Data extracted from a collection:
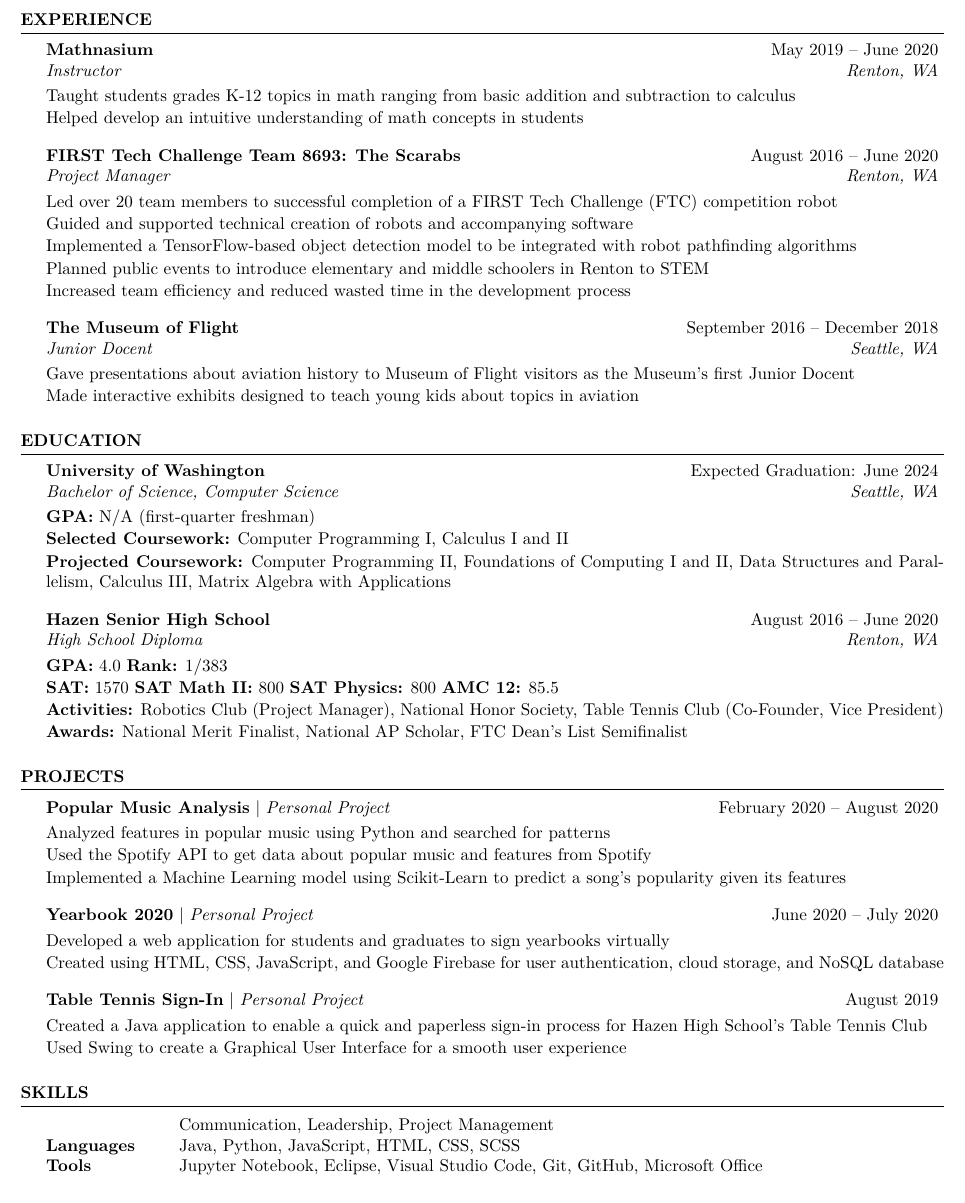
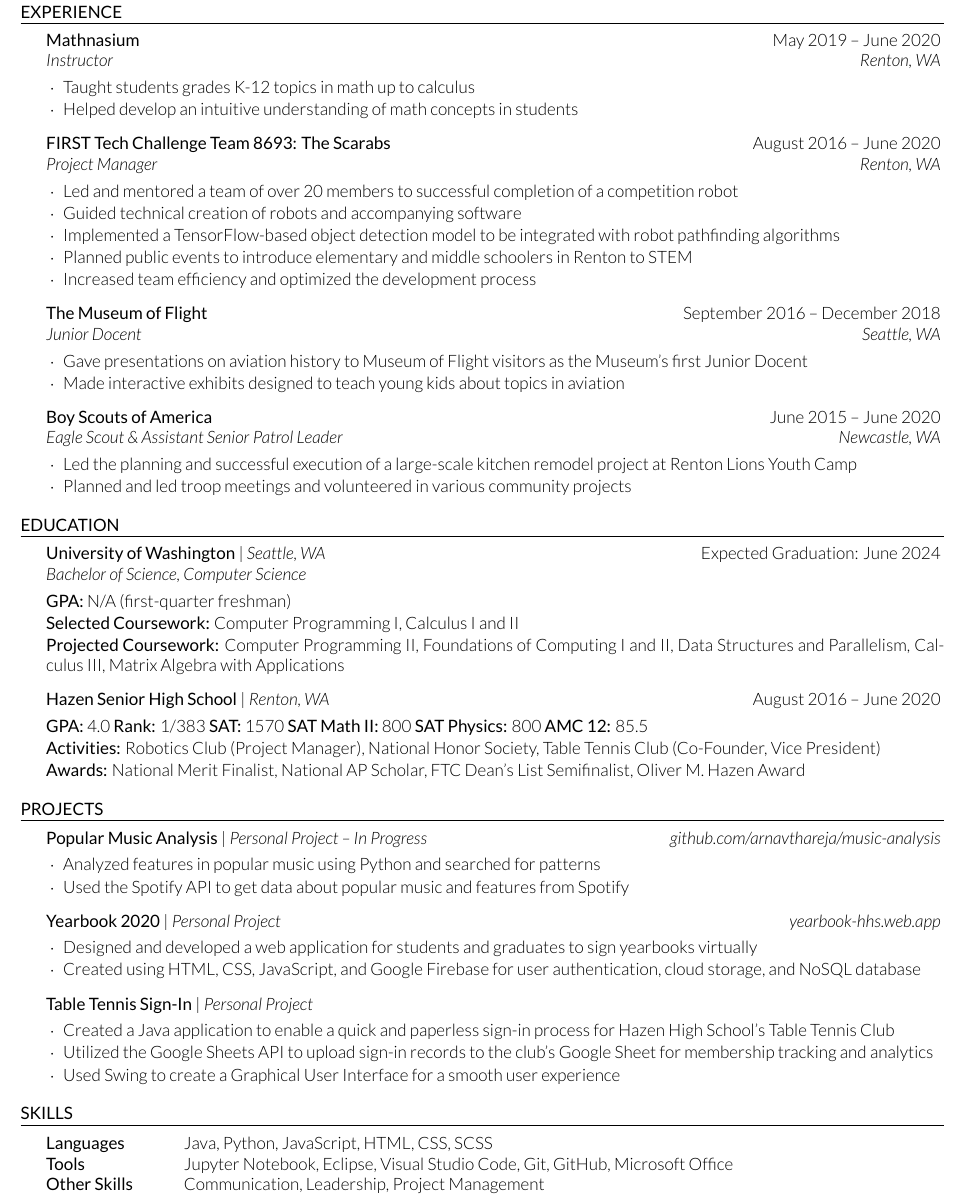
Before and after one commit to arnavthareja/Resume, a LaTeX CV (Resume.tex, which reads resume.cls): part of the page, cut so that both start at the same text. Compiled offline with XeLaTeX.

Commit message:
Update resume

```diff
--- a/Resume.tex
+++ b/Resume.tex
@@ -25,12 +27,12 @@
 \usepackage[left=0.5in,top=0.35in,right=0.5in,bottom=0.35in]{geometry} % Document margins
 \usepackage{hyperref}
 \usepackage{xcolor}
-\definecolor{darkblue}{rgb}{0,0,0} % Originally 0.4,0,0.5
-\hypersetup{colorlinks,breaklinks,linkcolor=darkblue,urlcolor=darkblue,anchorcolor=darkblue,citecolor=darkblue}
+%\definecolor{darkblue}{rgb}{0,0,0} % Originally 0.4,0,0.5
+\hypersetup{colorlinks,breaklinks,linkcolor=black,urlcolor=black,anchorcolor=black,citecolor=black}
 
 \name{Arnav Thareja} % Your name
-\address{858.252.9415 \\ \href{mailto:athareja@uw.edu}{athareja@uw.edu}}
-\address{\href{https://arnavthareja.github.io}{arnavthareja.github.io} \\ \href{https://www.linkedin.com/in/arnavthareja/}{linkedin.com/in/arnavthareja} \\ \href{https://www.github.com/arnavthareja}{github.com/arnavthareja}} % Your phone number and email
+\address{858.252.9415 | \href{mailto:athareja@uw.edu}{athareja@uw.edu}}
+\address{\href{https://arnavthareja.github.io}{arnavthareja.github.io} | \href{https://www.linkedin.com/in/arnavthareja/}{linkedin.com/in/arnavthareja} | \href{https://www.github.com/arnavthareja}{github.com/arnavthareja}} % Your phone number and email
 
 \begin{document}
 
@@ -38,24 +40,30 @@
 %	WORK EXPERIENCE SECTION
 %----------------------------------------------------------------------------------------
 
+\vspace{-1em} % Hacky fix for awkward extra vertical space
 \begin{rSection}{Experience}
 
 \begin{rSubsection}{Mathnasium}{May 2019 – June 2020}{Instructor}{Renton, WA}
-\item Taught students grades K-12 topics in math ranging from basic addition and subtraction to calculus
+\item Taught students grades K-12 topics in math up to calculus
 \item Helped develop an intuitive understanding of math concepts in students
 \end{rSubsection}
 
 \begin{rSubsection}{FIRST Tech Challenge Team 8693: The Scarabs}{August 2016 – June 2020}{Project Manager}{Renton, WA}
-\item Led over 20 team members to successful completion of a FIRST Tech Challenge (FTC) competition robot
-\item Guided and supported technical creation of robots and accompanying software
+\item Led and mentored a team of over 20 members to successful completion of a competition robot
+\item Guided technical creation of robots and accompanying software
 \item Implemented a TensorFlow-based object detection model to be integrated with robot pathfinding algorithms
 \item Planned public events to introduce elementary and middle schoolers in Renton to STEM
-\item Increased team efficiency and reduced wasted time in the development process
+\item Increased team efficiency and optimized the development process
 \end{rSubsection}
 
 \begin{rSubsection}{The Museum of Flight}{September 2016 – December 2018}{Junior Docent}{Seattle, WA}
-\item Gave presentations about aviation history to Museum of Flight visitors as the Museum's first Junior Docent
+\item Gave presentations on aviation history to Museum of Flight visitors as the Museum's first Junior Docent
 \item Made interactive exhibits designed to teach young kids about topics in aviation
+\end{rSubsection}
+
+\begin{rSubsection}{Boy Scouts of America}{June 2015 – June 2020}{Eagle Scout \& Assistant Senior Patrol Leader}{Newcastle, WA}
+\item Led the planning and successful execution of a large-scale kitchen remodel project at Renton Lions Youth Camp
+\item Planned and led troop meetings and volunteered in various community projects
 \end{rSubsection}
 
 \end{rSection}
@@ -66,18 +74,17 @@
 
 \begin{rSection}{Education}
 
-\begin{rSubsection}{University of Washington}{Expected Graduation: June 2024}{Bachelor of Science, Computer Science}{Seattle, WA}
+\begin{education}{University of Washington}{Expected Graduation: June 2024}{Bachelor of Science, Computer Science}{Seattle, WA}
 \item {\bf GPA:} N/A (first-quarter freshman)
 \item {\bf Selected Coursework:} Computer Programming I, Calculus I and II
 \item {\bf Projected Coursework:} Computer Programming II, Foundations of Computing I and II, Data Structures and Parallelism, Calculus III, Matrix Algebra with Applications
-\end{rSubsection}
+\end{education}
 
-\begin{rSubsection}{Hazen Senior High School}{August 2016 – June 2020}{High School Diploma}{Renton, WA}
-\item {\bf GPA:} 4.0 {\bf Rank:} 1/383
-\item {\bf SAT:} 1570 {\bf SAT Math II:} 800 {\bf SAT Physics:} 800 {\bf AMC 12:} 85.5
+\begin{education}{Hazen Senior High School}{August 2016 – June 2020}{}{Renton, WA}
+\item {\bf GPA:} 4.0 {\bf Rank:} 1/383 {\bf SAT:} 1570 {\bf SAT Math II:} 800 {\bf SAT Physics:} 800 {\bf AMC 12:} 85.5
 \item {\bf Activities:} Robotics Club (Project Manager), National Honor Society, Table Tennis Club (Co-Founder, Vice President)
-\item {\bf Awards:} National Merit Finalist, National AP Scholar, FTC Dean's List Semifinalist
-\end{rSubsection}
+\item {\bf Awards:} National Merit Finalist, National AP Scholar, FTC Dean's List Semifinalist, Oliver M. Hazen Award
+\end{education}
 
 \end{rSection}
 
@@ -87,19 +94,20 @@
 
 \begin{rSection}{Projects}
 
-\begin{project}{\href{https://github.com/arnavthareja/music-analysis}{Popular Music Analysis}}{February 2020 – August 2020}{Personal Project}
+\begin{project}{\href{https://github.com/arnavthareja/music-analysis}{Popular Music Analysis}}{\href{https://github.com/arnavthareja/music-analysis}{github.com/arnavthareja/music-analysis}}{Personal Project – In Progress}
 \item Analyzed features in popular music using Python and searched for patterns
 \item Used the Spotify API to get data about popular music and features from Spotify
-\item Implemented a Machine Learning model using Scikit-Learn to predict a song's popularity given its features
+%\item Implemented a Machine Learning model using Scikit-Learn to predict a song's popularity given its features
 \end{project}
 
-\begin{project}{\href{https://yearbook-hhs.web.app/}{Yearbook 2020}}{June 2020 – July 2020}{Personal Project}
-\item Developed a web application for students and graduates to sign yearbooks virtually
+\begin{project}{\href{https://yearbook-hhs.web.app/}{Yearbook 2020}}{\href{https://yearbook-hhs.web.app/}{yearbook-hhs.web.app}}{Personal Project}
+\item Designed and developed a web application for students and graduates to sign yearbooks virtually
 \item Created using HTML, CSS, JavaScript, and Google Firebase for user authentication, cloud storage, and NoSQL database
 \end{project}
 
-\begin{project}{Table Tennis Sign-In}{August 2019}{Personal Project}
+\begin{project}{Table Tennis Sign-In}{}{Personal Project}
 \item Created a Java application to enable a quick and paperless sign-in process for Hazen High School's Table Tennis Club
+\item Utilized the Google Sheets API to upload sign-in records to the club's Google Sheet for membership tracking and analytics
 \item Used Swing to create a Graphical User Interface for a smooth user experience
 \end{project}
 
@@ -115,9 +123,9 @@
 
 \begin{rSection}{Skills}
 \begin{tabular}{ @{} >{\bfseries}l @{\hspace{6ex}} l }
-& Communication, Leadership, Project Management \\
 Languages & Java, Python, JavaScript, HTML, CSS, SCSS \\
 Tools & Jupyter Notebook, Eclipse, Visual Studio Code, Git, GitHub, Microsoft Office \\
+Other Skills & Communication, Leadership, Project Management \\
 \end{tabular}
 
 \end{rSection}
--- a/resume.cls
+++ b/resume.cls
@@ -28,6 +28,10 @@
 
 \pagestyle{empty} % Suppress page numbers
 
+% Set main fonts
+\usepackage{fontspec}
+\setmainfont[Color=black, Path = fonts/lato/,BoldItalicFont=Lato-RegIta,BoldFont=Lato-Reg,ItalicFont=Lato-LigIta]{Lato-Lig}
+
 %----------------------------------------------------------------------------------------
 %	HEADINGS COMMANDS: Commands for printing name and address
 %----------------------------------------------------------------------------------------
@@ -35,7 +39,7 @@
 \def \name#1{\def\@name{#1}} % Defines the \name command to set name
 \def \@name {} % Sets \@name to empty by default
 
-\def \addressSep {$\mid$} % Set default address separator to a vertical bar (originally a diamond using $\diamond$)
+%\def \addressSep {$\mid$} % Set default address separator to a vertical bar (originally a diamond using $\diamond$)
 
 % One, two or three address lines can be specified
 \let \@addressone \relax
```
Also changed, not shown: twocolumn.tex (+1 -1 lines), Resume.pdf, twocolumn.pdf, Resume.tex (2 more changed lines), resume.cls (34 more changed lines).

* **What you need to do**
Scan the records above for the string "Renton", then report every line that contains it.

* **Response to the task**
 \begin{rSubsection}{Mathnasium}{May 2019 – June 2020}{Instructor}{Renton, WA}
 \begin{rSubsection}{FIRST Tech Challenge Team 8693: The Scarabs}{August 2016 – June 2020}{Project Manager}{Renton, WA}
 \item Planned public events to introduce elementary and middle schoolers in Renton to STEM
+\item Led the planning and successful execution of a large-scale kitchen remodel project at Renton Lions Youth Camp
-\begin{rSubsection}{Hazen Senior High School}{August 2016 – June 2020}{High School Diploma}{Renton, WA}
+\begin{education}{Hazen Senior High School}{August 2016 – June 2020}{}{Renton, WA}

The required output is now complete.